Call to enlist pharmacists for opioid fight as deaths rise

Call to enlist pharmacists for opioid fight as deaths rise

New Australian Institute of Health and Welfare (AIHW) research has revealed the number of Australian deaths involving opioids has more than doubled in the past decade, while more than 3 million Australians have had prescription opioids dispensed in 2016-17 alone.

Released last week, the Opioid harm in Australia and comparisons between Australia and Canada report also revealed that in those same 12 months about 715,000 used analgesics and pharmaceutical opioids for illicit or non-medical purposes.

The new figures come as PSA has put pharmacists’ role in reducing opioid harm on the Victorian election agenda. PSA has challenged the parties to empower pharmacists to do more to prevent and treat non-prescribed use of opioids, through funding Medication Assisted Treatment for Opioid Dependence (MATOD) services.

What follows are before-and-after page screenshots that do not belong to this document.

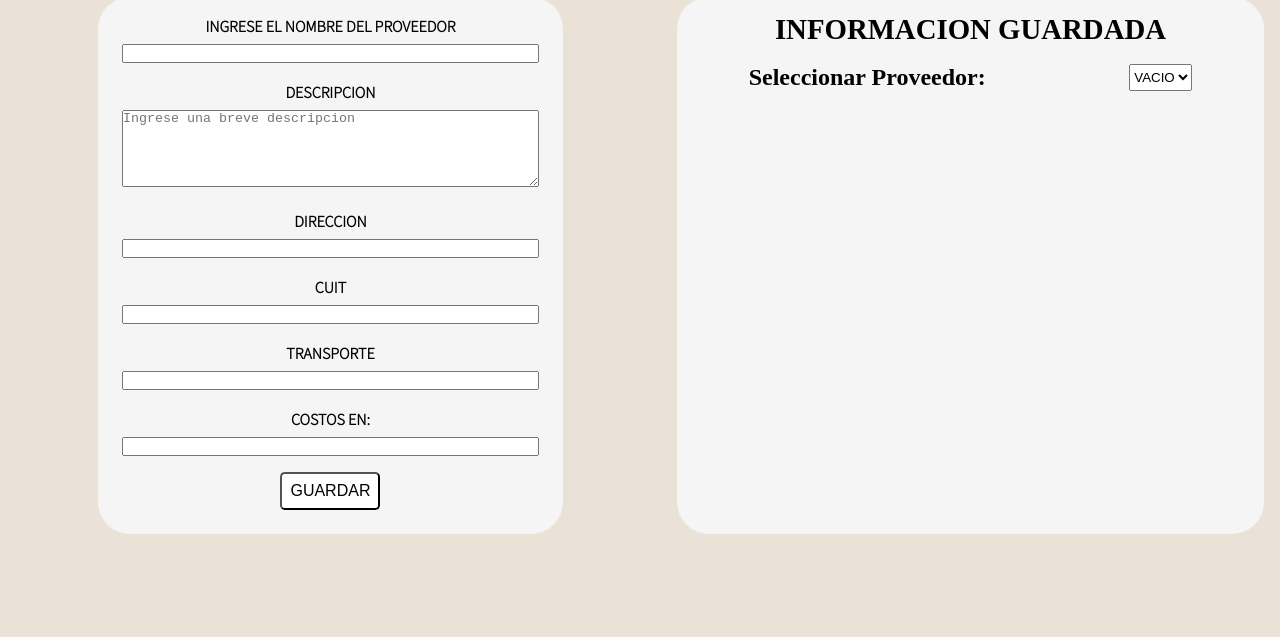
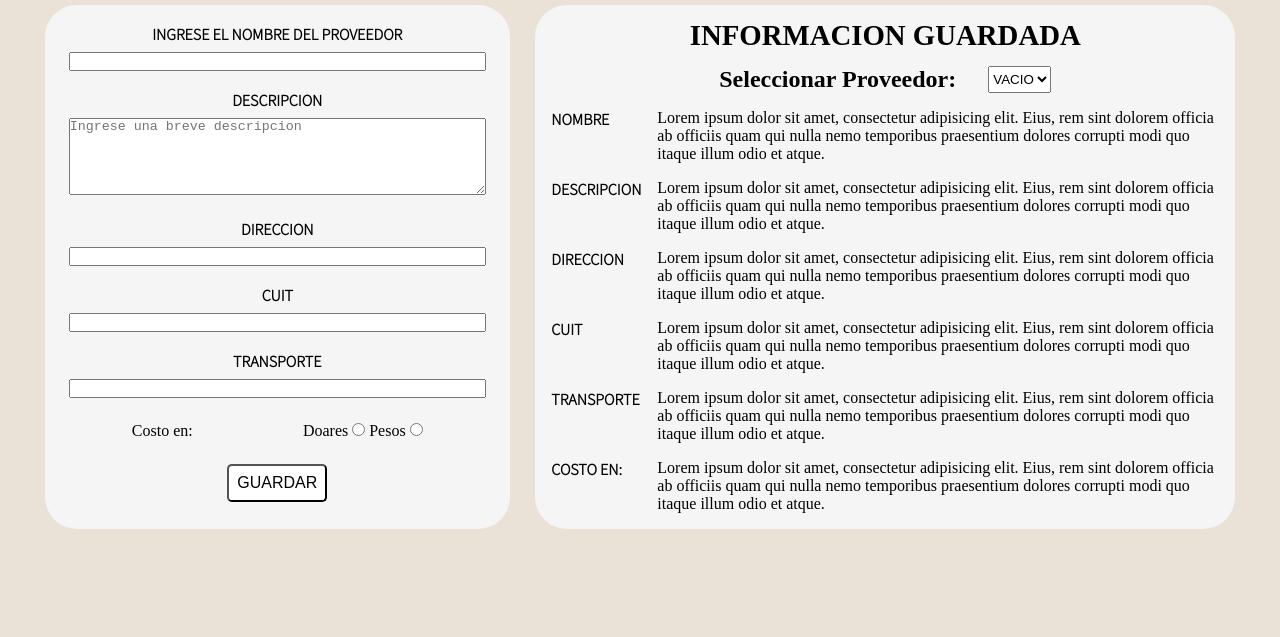
Before and after one commit to MauroIncaurgarat/controlPrecios, a website with bundled scripts: page htmls/proveedor/proveedor.html in a window 1280 px wide. Shown: the part 163-800 px from the top of the page. Built offline with nearby package versions, Linux system fonts and the light colour scheme; a script that the page names is missing.

Commit message:
modificacion html

```diff
--- a/htmls/proveedor/proveedor.html
+++ b/htmls/proveedor/proveedor.html
@@ -44,11 +44,17 @@
                 </div>
                 <div class="FormElementP">
                     <label for="ProveedorTransporte"> Transporte </label>
-                    <input type="text" name="ProveedorTransporte"  type="text">
+                    <input type="text" name="ProveedorTransporte"  >
                 </div>
-                <div class="FormElementP">
-                    <label for="monedaType"> Costos en: </label>
-                    <input name="monedaType" id="monedaType">
+                <div class="FormElementMoneda">
+                    <label for="monedaType"> Costo en:</label>
+                    <div>
+                        <label>Doares </label>
+                        <input type="radio" name="monedaType" value="dolar">
+
+                        <label>Pesos </label>
+                        <input type="radio" name="monedaType"  value="pesos">
+                    </div>
                 </div>
                 <div class="FormButtonP">
                     <button class="buttonAddP" type="submit">Guardar</button>
@@ -63,6 +69,20 @@
                     <option value=""> VACIO </option>
                 </select>
             </div>
+            <div class="infoProveedor">
+                <h4 id="tituloNombre">Nombre</h4>
+                <p id="textNombre">Lorem ipsum dolor sit amet, consectetur adipisicing elit. Eius, rem sint dolorem officia ab officiis quam qui nulla nemo temporibus praesentium dolores corrupti modi quo itaque illum odio et atque.</p>
+                <h4 id="tituloDescripcion">Descripcion</h4>
+                <p id="textDescripcion">Lorem ipsum dolor sit amet, consectetur adipisicing elit. Eius, rem sint dolorem officia ab officiis quam qui nulla nemo temporibus praesentium dolores corrupti modi quo itaque illum odio et atque.</p>
+                <h4 id="TituloDireccion">Direccion</h4>
+                <p id="textDireccion">Lorem ipsum dolor sit amet, consectetur adipisicing elit. Eius, rem sint dolorem officia ab officiis quam qui nulla nemo temporibus praesentium dolores corrupti modi quo itaque illum odio et atque.</p>
+                <h4 id="tituloCuit">CUIT</h4>
+                <p id="textCuit">Lorem ipsum dolor sit amet, consectetur adipisicing elit. Eius, rem sint dolorem officia ab officiis quam qui nulla nemo temporibus praesentium dolores corrupti modi quo itaque illum odio et atque.</p>
+                <h4 id="TituloTrasnporte">Transporte</h4>
+                <p id="textTransporte">Lorem ipsum dolor sit amet, consectetur adipisicing elit. Eius, rem sint dolorem officia ab officiis quam qui nulla nemo temporibus praesentium dolores corrupti modi quo itaque illum odio et atque.</p>
+                <h4 id="TituloCosto">Costo en: </h4>
+                <p id="textCosto">Lorem ipsum dolor sit amet, consectetur adipisicing elit. Eius, rem sint dolorem officia ab officiis quam qui nulla nemo temporibus praesentium dolores corrupti modi quo itaque illum odio et atque.</p>
+            </div>
         </div>
     </main>
     <script src="//cdn.jsdelivr.net/npm/sweetalert2@11"></script>
--- a/js/lista.js
+++ b/js/lista.js
@@ -16,7 +16,6 @@ document.addEventListener('DOMContentLoaded', () => {
         }
     );
 });
-
                             //Agregal elementos a la Lista
 formLista.addEventListener("submit", function(event) {
     //cancelo el envio al servidor
@@ -51,7 +50,6 @@ function Iva(x){
 function NombresOpciones(){
 
     let ProveedorArray = JSON.parse(localStorage.getItem("Proveedores")) || "vacio";
-
     if(ProveedorArray === "vacio"){
         innerOptionHTML("Generico")
     }else{
@@ -244,5 +242,4 @@ function innerOptionHTML (nombres){
 /*function innerListName (){
     let labelTitle = document.getElementById('TableName')
     let contenedor = document.querySelector('#ListaName')
-
 }*/
--- a/scss/estilos.scss
+++ b/scss/estilos.scss
@@ -3,8 +3,6 @@
     margin: 0;
     box-sizing: border-box;
 }
-
-
 @import "../scss/views/desktop/listas";
 @import  "../scss/views/desktop/index";
 @import "../scss/views/desktop/proveedores";
--- a/scss/layaout/_grid.scss
+++ b/scss/layaout/_grid.scss
@@ -11,4 +11,5 @@
     display: grid;
     grid-template-areas: "title title"
                          "form  acces";
+    padding: 0.5rem 2rem ;
 }
--- a/scss/views/desktop/_proveedores.scss
+++ b/scss/views/desktop/_proveedores.scss
@@ -5,7 +5,6 @@
 body{
     main{
         @include grid-proveedor;
-
         h1{
             grid-area: title;
             text-align: center;
@@ -14,8 +13,8 @@ body{
             font-family: $Font-ppal;
         }
         .conteinerFormP{
+            grid-area: form;
 
-            grid-area: form;
             display: flex;
             justify-content: center;
             .ProveedorForm{
@@ -38,6 +37,15 @@ body{
                         width: 100%;
                     }
                 }
+                .FormElementMoneda{
+                    padding: 1rem;
+                    display: flex;
+                    flex-flow: row nowrap;
+                    justify-content: space-around;
+
+
+                }
+
                 .FormButtonP{
                     display: flex;
                     flex-direction: row;
@@ -57,33 +65,43 @@ body{
         .conteinerAcces{
             background-color: whitesmoke;
             grid-area: acces;
+            width: 700px;
             display: flex;
             flex-flow: column;
-            align-content: center;
-            margin: 0 1rem 0 1rem;
-            padding: 1rem 0 0 0;
+            justify-self: center;
             border-radius: 2rem;
             .titleConteinerAcces{
-                grid-area: 1;
                 text-align: center;
-                padding-bottom: 3%;
+                padding: 2%;
                 font-size: 1.8rem;
             }
             .acces{
-
-                grid-area: 2;
                 display: flex;
                 flex-flow: row nowrap;
-                justify-content: space-around;
+                justify-content: center;
                 h3{
                     font-size: 1.5rem;
                     display: inline-block;
+                    padding-right: 2rem;
                 }
                 .datosGuardadosP{
                     display: inline;
                         width: 30px;
-
-
+                }
+            }
+            .infoProveedor{
+                display: grid;
+                grid-template-areas: "1 2"
+                                    "3 4"
+                                    "5 6"
+                                    "7 8"
+                                    "9 10"
+                                    "11 12";
+                padding: 1rem;
+                gap: 1rem;
+                h4{
+                    font-family: $Font-ppal;
+                    text-transform: uppercase;
                 }
             }
         }
```
Also changed, not shown: index.html (+0 -1 lines), js/proveedor.js (+9 -3 lines), css/main.css.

PSA Victorian President Benjamin Marchant said pharmacists were the most frequently contacted health professionals in Victoria, yet their skills were not being put to full use.

‘This is now ideal time for the incoming government to commit to new reforms for a healthier Victoria. PSA has urged Victorian political parties to fully fund client copayments for community pharmacy MATOD access, and to provide $2.2 million in seed funding for a pilot of the shared care model for MATOD services in Victoria,’ he said.

Mr Marchant said there was overwhelming evidence that illicit drugs and misuse of pharmaceutical medicines were a major community concern, creating a significant burden on the Victorian health system, law enforcement and community welfare. MATOD services are under enormous pressure,’ he said.

With the implementation of Victoria’s real-time prescription monitoring system, SafeScript, over the next 18 months, the demand for MATOD services is likely to increase significantly, putting additional pressure on all providers.

‘There is strong evidence that government funding for MATOD would enhance compliance, minimise stigma and encourage more pharmacists to offer this much-needed service,’1 Mr Marchant said. ‘This proposal has received universal support from the Victorian Alcohol and Other Drugs sector and is one of the recommendations of the Victorian Parliamentary Inquiry on Drug Law Reform.2  Anyone interested in doing so can contact the Victoria state office for assistance on 03 9389 4000.

Mr Marchant said all pharmacists should talk to or invite their MP to visit their pharmacy and demonstrate how pharmacists can help to reduce opioid harm in the community.

Anyone interested in doing so can contact the Victoria state office for assistance.


  1. Chronic unfairness; Equal treatment for addiction medicines? 2015, Penington Institute, Carlton,
  2. Inquiry into drug law reform; summary booklet, 2018, Law Reform, Road and Community Safety Committee, Parliament of Victoria, East Melbourne.